As regulations on reporting requirements and disclosure slowly develop to define how corporations can and can’t address ESG, and comparable data becoming popularized, a singular system of evaluating a company’s pledge will help investors understand the various ESG factors and metrics shared with asset managers.
As regulations continue to change, the ESG data that companies need to track, report, and leverage to peak investor interest will also shift. This then requires businesses to ensure that all personnel involved in developing ESG reports not only participate in the collaborative, centralized reporting model that is established internally but also learn their role in it.
By instilling education initiatives across teams, companies are sharing how ESG committee board members will need access to the right reporting tools and, importantly, clear and consistent lines of communication. To maximize the benefits of being a transparent company, everyone around the boardroom table—whether an ESG leader or not—has a part to play.
More importantly, top leadership (i. e. C-Suite Executives) especially need to ensure that all necessary teams become part of the reporting process. Groups like the UN Global Compact CFO Task Force serve to this end, guiding companies who are looking to align their sustainability commitments with credible corporate finance ESG strategies. As an added benefit, groups of this nature provide forums for advice and idea-sharing in a peer-to-peer environment.

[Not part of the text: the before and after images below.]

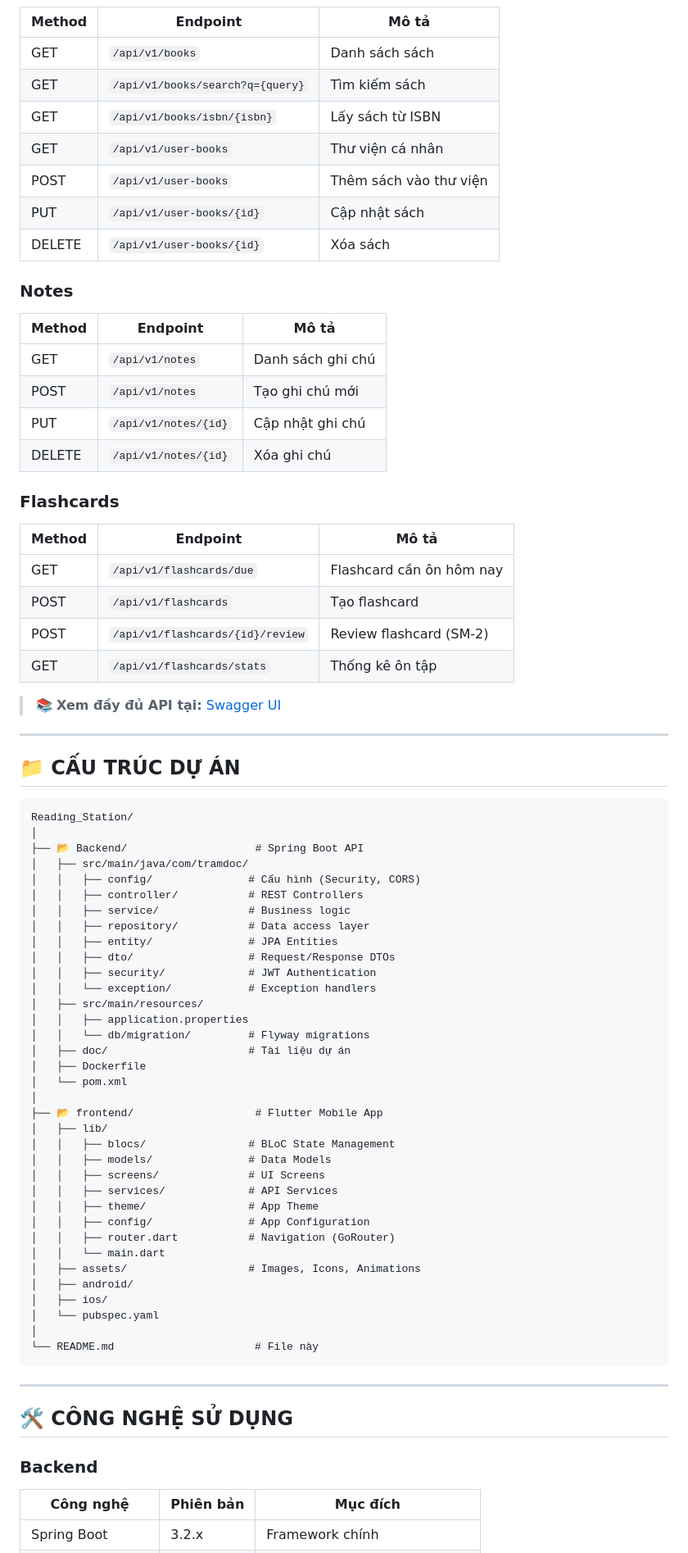
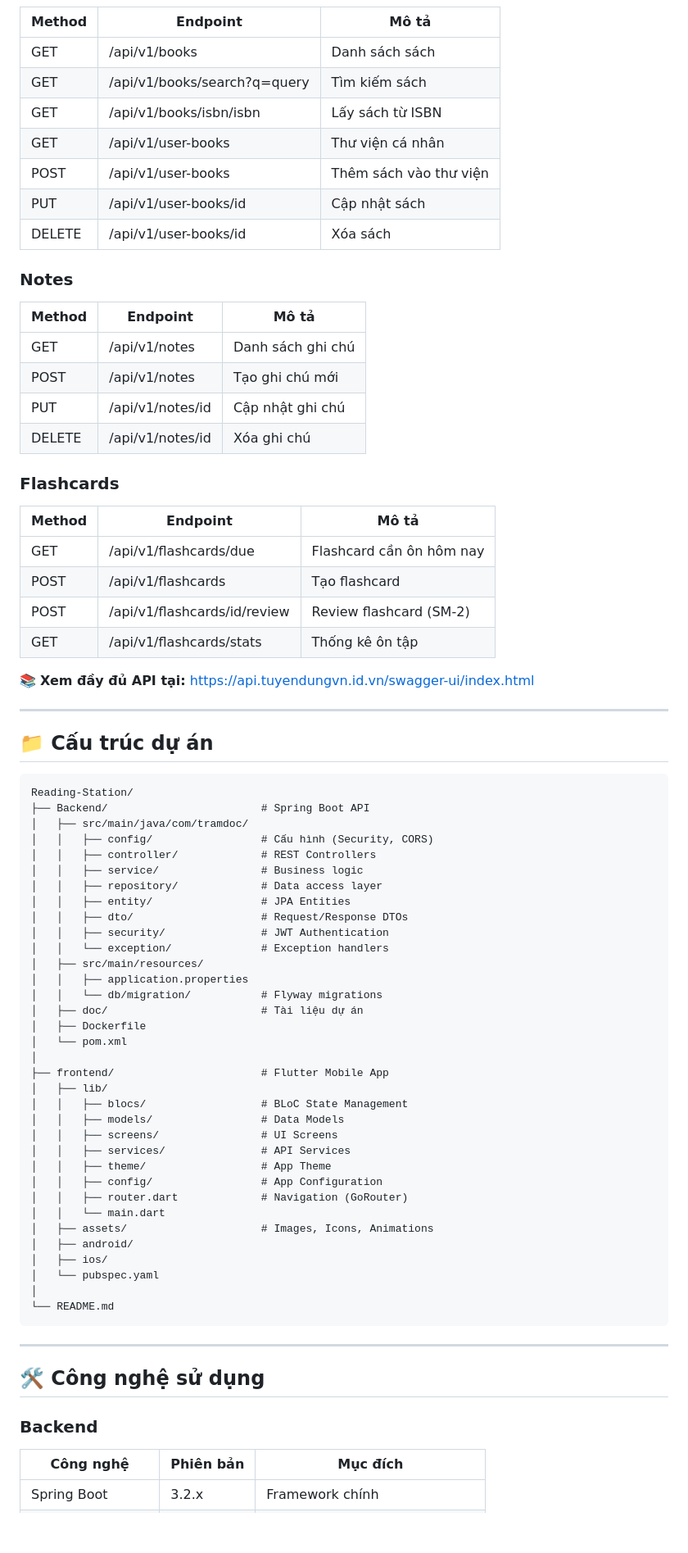
Before and after one commit to NguyenXuanGiang30/Reading-Station, a Markdown page: README.md, the part around one of its changes. Shown at 82% size. GitHub-like rendering; blank space fills up the shorter version.

````diff
--- a/README.md
+++ b/README.md
@@ -147,78 +156,80 @@ flutter build apk --release
 | Method | Endpoint | Mô tả |
 |--------|----------|-------|
-| GET | `/api/v1/books` | Danh sách sách |
-| GET | `/api/v1/books/search?q={query}` | Tìm kiếm sách |
-| GET | `/api/v1/books/isbn/{isbn}` | Lấy sách từ ISBN |
-| GET | `/api/v1/user-books` | Thư viện cá nhân |
-| POST | `/api/v1/user-books` | Thêm sách vào thư viện |
-| PUT | `/api/v1/user-books/{id}` | Cập nhật sách |
-| DELETE | `/api/v1/user-books/{id}` | Xóa sách |
+| GET | /api/v1/books | Danh sách sách |
+| GET | /api/v1/books/search?q=query | Tìm kiếm sách |
+| GET | /api/v1/books/isbn/isbn | Lấy sách từ ISBN |
+| GET | /api/v1/user-books | Thư viện cá nhân |
+| POST | /api/v1/user-books | Thêm sách vào thư viện |
+| PUT | /api/v1/user-books/id | Cập nhật sách |
+| DELETE | /api/v1/user-books/id | Xóa sách |
 
 ### Notes
+
 | Method | Endpoint | Mô tả |
 |--------|----------|-------|
-| GET | `/api/v1/notes` | Danh sách ghi chú |
-| POST | `/api/v1/notes` | Tạo ghi chú mới |
-| PUT | `/api/v1/notes/{id}` | Cập nhật ghi chú |
-| DELETE | `/api/v1/notes/{id}` | Xóa ghi chú |
+| GET | /api/v1/notes | Danh sách ghi chú |
+| POST | /api/v1/notes | Tạo ghi chú mới |
+| PUT | /api/v1/notes/id | Cập nhật ghi chú |
+| DELETE | /api/v1/notes/id | Xóa ghi chú |
 
 ### Flashcards
+
 | Method | Endpoint | Mô tả |
 |--------|----------|-------|
-| GET | `/api/v1/flashcards/due` | Flashcard cần ôn hôm nay |
-| POST | `/api/v1/flashcards` | Tạo flashcard |
-| POST | `/api/v1/flashcards/{id}/review` | Review flashcard (SM-2) |
-| GET | `/api/v1/flashcards/stats` | Thống kê ôn tập |
+| GET | /api/v1/flashcards/due | Flashcard cần ôn hôm nay |
+| POST | /api/v1/flashcards | Tạo flashcard |
+| POST | /api/v1/flashcards/id/review | Review flashcard (SM-2) |
+| GET | /api/v1/flashcards/stats | Thống kê ôn tập |
 
-> 📚 **Xem đầy đủ API tại:** [Swagger UI](https://api.tuyendungvn.id.vn/swagger-ui/index.html)
+📚 **Xem đầy đủ API tại:** https://api.tuyendungvn.id.vn/swagger-ui/index.html
 
 ---
 
-## 📁 CẤU TRÚC DỰ ÁN
+## 📁 Cấu trúc dự án
 
 ```
-Reading_Station/
-│
-├── 📂 Backend/                    # Spring Boot API
+Reading-Station/
+├── Backend/                        # Spring Boot API
 │   ├── src/main/java/com/tramdoc/
-│   │   ├── config/               # Cấu hình (Security, CORS)
-│   │   ├── controller/           # REST Controllers
-│   │   ├── service/              # Business logic
-│   │   ├── repository/           # Data access layer
-│   │   ├── entity/               # JPA Entities
-│   │   ├── dto/                  # Request/Response DTOs
-│   │   ├── security/             # JWT Authentication
-│   │   └── exception/            # Exception handlers
+│   │   ├── config/                 # Cấu hình (Security, CORS)
+│   │   ├── controller/             # REST Controllers
+│   │   ├── service/                # Business logic
+│   │   ├── repository/             # Data access layer
+│   │   ├── entity/                 # JPA Entities
+│   │   ├── dto/                    # Request/Response DTOs
+│   │   ├── security/               # JWT Authentication
+│   │   └── exception/              # Exception handlers
 │   ├── src/main/resources/
 │   │   ├── application.properties
-│   │   └── db/migration/         # Flyway migrations
-│   ├── doc/                      # Tài liệu dự án
+│   │   └── db/migration/           # Flyway migrations
+│   ├── doc/                        # Tài liệu dự án
 │   ├── Dockerfile
 │   └── pom.xml
 │
-├── 📂 frontend/                   # Flutter Mobile App
+├── frontend/                       # Flutter Mobile App
 │   ├── lib/
-│   │   ├── blocs/                # BLoC State Management
-│   │   ├── models/               # Data Models
-│   │   ├── screens/              # UI Screens
-│   │   ├── services/             # API Services
-│   │   ├── theme/                # App Theme
-│   │   ├── config/               # App Configuration
-│   │   ├── router.dart           # Navigation (GoRouter)
+│   │   ├── blocs/                  # BLoC State Management
+│   │   ├── models/                 # Data Models
+│   │   ├── screens/                # UI Screens
+│   │   ├── services/               # API Services
+│   │   ├── theme/                  # App Theme
+│   │   ├── config/                 # App Configuration
+│   │   ├── router.dart             # Navigation (GoRouter)
 │   │   └── main.dart
-│   ├── assets/                   # Images, Icons, Animations
+│   ├── assets/                     # Images, Icons, Animations
 │   ├── android/
 │   ├── ios/
 │   └── pubspec.yaml
 │
-└── README.md                      # File này
+└── README.md
 ```
 
 ---
 
-## 🛠️ CÔNG NGHỆ SỬ DỤNG
+## 🛠️ Công nghệ sử dụng
 
 ### Backend
+
 | Công nghệ | Phiên bản | Mục đích |
 |-----------|-----------|----------|
 | Spring Boot | 3.2.x | Framework chính |
````
Also changed, not shown: other parts of README.md (+95 -95 lines).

The Second Coming of ESG Backlash
Inauthentic corporate claims of ESG transparency are making headlines once again. According to a recent Skadden article, shareholders are still filing derivative and securities lawsuits that claim companies have not lived up to their stated commitments to fulfill ESG goals. The initial U.S. lawsuits challenging the accuracy of disclosures about corporate commitments to diversity have generally been dismissed; however, shareholders remain undeterred and have resorted to requesting access to corporate books and records, including board materials in an attempt to bolster claims in amended complaints.
Along with the scrutiny companies face from shareholders, the U.S. Securities and Exchange Commission (SEC) has proposed regulations that would require detailed ESG disclosures. While those proposals are pending, the agency has brought a number of enforcement actions challenging companies’ ESG-related disclosures and initiatives.

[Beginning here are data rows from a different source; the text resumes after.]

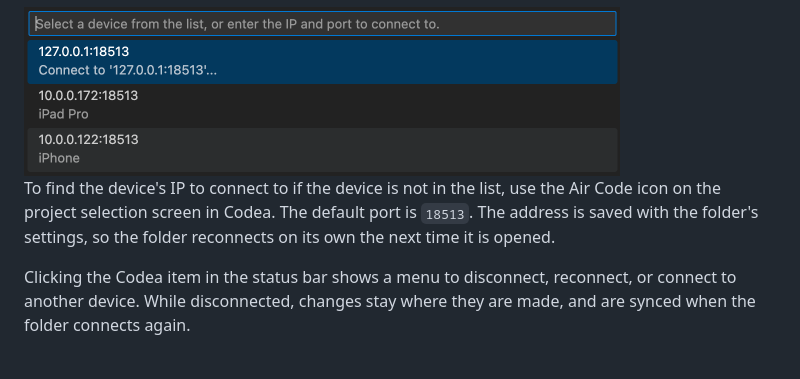
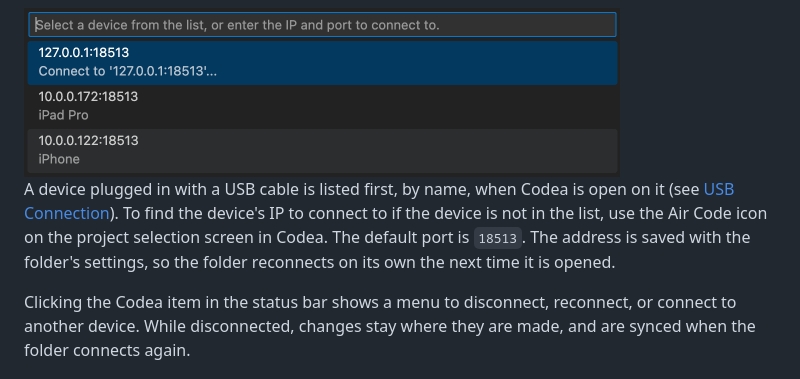
Before and after one commit to twolivesleft/codea-air-code, a Markdown page: README.md, the part around the change. Rendered like a GitHub page.

Commit message:
Point to the USB connection from the Connection section
Co-Authored-By: Claude Opus 5.5 <noreply@anthropic.com>
Claude-Session: https://claude.ai/code/session_01QqaueNNpm7zcV2nnPDcxxq

```diff
--- a/README.md
+++ b/README.md
@@ -223,7 +223,7 @@ To connect your folder to Codea, click `Connect to Codea` in the Projects sectio
 
 <img width="596" alt="Host Connection" src="images/connect_2.png">
 
-To find the device's IP to connect to if the device is not in the list, use the Air Code icon on the project selection screen in Codea. The default port is `18513`. The address is saved with the folder's settings, so the folder reconnects on its own the next time it is opened.
+A device plugged in with a USB cable is listed first, by name, when Codea is open on it (see [USB Connection](#usb-connection)). To find the device's IP to connect to if the device is not in the list, use the Air Code icon on the project selection screen in Codea. The default port is `18513`. The address is saved with the folder's settings, so the folder reconnects on its own the next time it is opened.
 
 Clicking the Codea item in the status bar shows a menu to disconnect, reconnect, or connect to another device. While disconnected, changes stay where they are made, and are synced when the folder connects again.
 
```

As these pressures for more robust ESG policies and disclosures build up and put U.S. companies under a spotlight, some industry leaders are fighting these allegations of inaunthenticity. After all, ESG litigation is not without risk for the plaintiff.
For example, French oil company TotalEnergies is challenging assertions by an environmental NGO that its greenhouse gas emissions have been underestimated. The company is seeking withdrawal of the published assertions and asking that a penalty be imposed on the NGO and its supporting consultants. Where companies believe that allegations are misleading or exaggerated, they may go beyond a robust defense and actively seek vindication.
Staying Ahead of the Curve with AlphaSense
With new regulations constantly emerging to fight greenwashing, misleading schemes, and other ESG risks wielded by private equity funds, staying on top of new investment trends and disclosure standards is crucial for the business longevity of public and private companies. It’s a need that requires a tool that continuously aggregates leading industry information yet cuts through the noise that distracts you from the answers you need. AlphaSense is that and more.
Using our innovative market intelligence platform, our clients can access broker research, company documents, and more from over 10,000 plus content sources–ensuring that our users have all the information they need.
If you want to stay at the forefront of new developments in ESG investing, start your free trial with AlphaSense today to learn how we can help keep you abreast of emerging sector trends and ahead of your competition.